The Obama plan would use TARP funds to pay banks to take the outstanding mortgage balances down in cases when the borrowers are underwater. But this does not address impaired mortgages in cases where the house value had not fallen below the mortgage balance. What kind of mortgage forgiveness would be required to take outstanding mortgage balances to a sustainable level?
|US Residential Real Estate*||Mortgage Debt*||Equity/Value|
|High (2001-Q1)||$ 12,564,461||$ 4,883,306||61.1%|
|Low (2006-Q4)||$ 22,943,505||$ 9,825,218||57.2%|
|2009-Q4||$ 16,575,064||$ 10,262,339||38.1%|
|Necessary Debt Reduction||$3,495,842.22|
*in millions of dollars
From 1998-2006 the average home equity-to-home value ratio was 59%. This ratio was remarkably stable during this period, with a quarterly high of 61% and a quarterly low of 57%. Assuming this 58% is a steady state equilibrium, achieving this ratio in 2010 would require a $3.5 trillion reduction in outstanding mortgage balances.
Obviously, such a swift resolution will be better implemented over a longer horizon, but the current mismatch is so great that if the total market value of residential real estate grows by 4% per year, home equity would not reach 59% of assets until 2020. Mortgage balances are likely to fall from current levels. The question is whether that will come from principal reductions on existing mortgages or a decline in access to mortgage credit going forward. Part of the reduced access to credit would be welcome, as large down payments would be required to buy homes. But part of the decline would obviously harm would-be borrowers’ ability to own homes – and the political system has historically been unwilling to allow this to occur.
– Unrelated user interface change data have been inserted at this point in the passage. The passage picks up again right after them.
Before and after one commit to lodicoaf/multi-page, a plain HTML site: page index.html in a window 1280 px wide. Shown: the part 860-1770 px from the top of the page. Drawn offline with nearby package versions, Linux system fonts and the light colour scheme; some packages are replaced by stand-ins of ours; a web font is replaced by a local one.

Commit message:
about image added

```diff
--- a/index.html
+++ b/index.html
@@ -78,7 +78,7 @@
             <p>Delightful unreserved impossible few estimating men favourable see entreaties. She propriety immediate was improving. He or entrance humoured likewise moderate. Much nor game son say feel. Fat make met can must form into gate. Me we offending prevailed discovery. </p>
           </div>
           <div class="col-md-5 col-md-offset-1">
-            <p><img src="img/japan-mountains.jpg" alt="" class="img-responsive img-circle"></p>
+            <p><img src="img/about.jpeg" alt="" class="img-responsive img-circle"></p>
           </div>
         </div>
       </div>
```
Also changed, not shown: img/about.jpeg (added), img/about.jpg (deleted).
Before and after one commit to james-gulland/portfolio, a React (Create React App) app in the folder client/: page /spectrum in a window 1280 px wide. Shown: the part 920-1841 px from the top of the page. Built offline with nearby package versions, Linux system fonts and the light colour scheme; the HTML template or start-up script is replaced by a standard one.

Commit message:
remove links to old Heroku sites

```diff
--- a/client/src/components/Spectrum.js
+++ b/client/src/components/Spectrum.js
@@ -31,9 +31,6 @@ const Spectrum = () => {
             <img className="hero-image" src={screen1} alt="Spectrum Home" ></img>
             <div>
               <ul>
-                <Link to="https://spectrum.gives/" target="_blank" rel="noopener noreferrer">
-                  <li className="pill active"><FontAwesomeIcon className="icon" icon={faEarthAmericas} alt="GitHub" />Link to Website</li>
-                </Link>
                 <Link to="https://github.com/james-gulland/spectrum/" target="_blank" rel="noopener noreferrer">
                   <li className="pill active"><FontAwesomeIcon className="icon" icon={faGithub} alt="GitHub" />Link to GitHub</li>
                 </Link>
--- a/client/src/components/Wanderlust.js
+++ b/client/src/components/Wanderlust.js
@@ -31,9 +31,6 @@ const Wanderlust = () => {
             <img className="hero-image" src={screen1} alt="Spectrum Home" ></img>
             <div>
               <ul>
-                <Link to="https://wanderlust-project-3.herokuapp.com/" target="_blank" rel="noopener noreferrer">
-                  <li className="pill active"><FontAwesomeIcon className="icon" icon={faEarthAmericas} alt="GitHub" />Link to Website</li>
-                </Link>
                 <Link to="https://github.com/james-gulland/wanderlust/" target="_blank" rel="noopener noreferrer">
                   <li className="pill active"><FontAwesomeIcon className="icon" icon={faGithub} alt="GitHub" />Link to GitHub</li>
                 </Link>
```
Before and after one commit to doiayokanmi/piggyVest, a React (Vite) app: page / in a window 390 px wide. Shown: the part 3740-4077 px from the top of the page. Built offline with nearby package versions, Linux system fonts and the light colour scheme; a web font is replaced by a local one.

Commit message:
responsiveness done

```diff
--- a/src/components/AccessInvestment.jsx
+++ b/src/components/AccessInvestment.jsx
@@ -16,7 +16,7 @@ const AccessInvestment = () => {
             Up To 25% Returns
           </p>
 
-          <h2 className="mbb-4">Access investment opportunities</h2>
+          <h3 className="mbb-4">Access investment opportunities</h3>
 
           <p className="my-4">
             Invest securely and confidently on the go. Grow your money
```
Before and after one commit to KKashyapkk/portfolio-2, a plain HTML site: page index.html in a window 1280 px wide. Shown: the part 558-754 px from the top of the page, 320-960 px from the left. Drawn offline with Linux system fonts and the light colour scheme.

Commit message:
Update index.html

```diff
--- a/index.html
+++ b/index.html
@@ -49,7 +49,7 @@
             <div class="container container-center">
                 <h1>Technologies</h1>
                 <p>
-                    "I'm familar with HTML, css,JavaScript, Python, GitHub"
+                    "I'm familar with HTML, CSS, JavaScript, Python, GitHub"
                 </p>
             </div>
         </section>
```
The Obama Administration is right to view principal reductions as the key to reducing foreclosures and limiting bank losses, but the scale of the problem is far larger than the proposed solution. The latest housing bailout plan is unlikely to have any better results than past efforts. Nor is it clear that the small positive benefits from the program outweigh the problems associated with obvious moral hazard of debt forgiveness. The bottom line is that current economic and policy trends point to de facto government ownership of housing market credit obligations for the rest of the decade.